This exhibition will look at the circus as a metaphor in the work of Jack B Yeats. Throughout his 70 year painting career, Yeats expressed themes of mental illness, loneliness, political and social change, pacifism, cruelty, racism and grief in his portrayal of circus life, and of the clown in particular. The exhibition will be drawn from a variety of public and private sources and will feature a number of works rarely exhibited publicly. The show will be one of the corner stones of Tread Softly, Sligo’s new festival celebrating the artistic heritage of the Yeats family.
Dr. Hilary Pyle will Officially open the exhibition.
Early joyous and celebratory visions of the circus are considered here alongside later, more dramatic and carnivalesque works. Many of Yeats’ works from 1920 onwards present the circus as an allegory for socio-political instability both in Ireland and abroad, as well as a metaphor for aspects the human condition such as grief, loneliness and mortality.
The circus was a recurring theme in nineteenth century European art with artists such as Manet, Seurat, Degas and Toulouse-Lautrec all depicting circuses and performers with an intense dynamism. The growth in leisure time for the wealthy throughout the nineteenth century increased the popularity of the circus. For artists, the circus represented a time when real life was suspended and audiences gave themselves up to magic and illusion. Many of these artists, including Jack B. Yeats, identified strongly with the figure of the clown. Much of Yeats’ works suggest that he used the clown persona to explore feelings of isolation and alienation that he may have felt came with the creative way of life.
Yeats’ examination of the tragicomic figure of the clown can be seen in a number of works such as Johnny Patterson Singing “Bridget Donoghue” (1928), They Love me (1947), Glory (1946) and perhaps most poignantly, in Alone (1944). Many of these works are based on the famous Irish performer Johnny Patterson. Patterson had success in the USA with Barnum’s Circus before returning to Ireland. While Patterson was greatly celebrated for his performances, his troubled private life was also well documented. Yeats went to see Patterson perform when he was a child growing up in Sligo and it is likely that the duality of Patterson’s persona was something that captured the imagination of the young artist. Patterson’s political beliefs were often expressed in the songs he wrote and performed. One song entitled ‘Do the Best for one and Other’ urged Protestants and Catholics to put their differences aside and unite behind Charles Stuart Parnell and tragically, Johnny was killed by an angry mob during a performance of this song.

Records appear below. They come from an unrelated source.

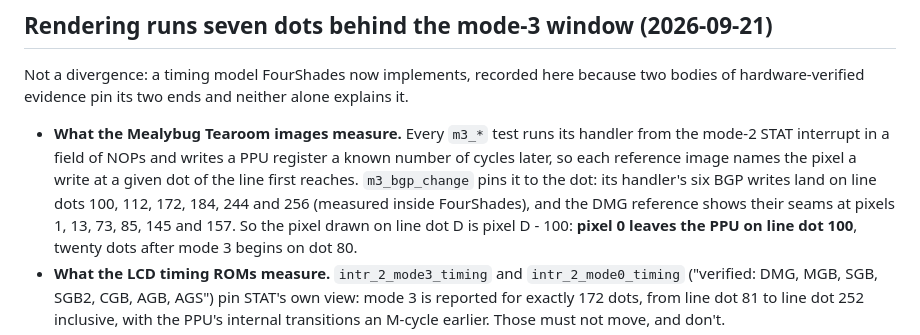
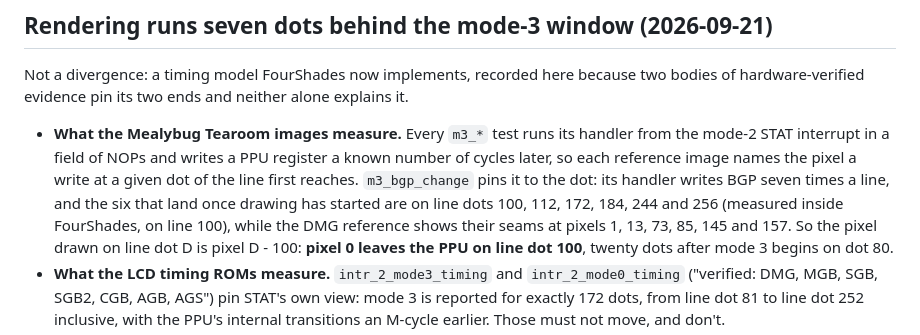
Before and after one commit to doozleb/FourShades, a Markdown page: docs/known-divergences.md, the part around the change. Drawn GitHub-style.

Commit message:
docs: count m3_bgp_change's palette writes precisely
The handler writes BGP seven times a line, not six; the six named are the
ones that land after drawing has started, and the seventh (line dot 84)
lands before pixel 0 and so leaves no seam.

Co-Authored-By: Claude Opus 5 <noreply@anthropic.com>

```diff
--- a/docs/known-divergences.md
+++ b/docs/known-divergences.md
@@ -249,9 +249,10 @@ alone explains it.
   handler from the mode-2 STAT interrupt in a field of NOPs and writes a PPU
   register a known number of cycles later, so each reference image names the
   pixel a write at a given dot of the line first reaches. `m3_bgp_change`
-  pins it to the dot: its handler's six BGP writes land on line dots 100,
-  112, 172, 184, 244 and 256 (measured inside FourShades), and the DMG
-  reference shows their seams at pixels 1, 13, 73, 85, 145 and 157. So the
+  pins it to the dot: its handler writes BGP seven times a line, and the six
+  that land once drawing has started are on line dots 100, 112, 172, 184, 244
+  and 256 (measured inside FourShades, on line 100), while the DMG reference
+  shows their seams at pixels 1, 13, 73, 85, 145 and 157. So the
   pixel drawn on line dot D is pixel D - 100: **pixel 0 leaves the PPU on
   line dot 100**, twenty dots after mode 3 begins on dot 80.
 - **What the LCD timing ROMs measure.** `intr_2_mode3_timing` and
```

Another work of note is The Last Dawn but one (1948), which depicts the travelling circus being dismantled and packed up by a ghostly company as the dawn breaks behind them. The painting has a strong suggestion of the passing of time and mankind’s mortality, however scholars have also noted that the circus folk, packing up and moving could reference post-war migrants in 1940s Europe.
This exhibition, which continues until 1 September 2013, features works from prestigious public collections such as those of The National Gallery of Ireland, The Hunt Museum, Limerick and Limerick City Gallery of Art.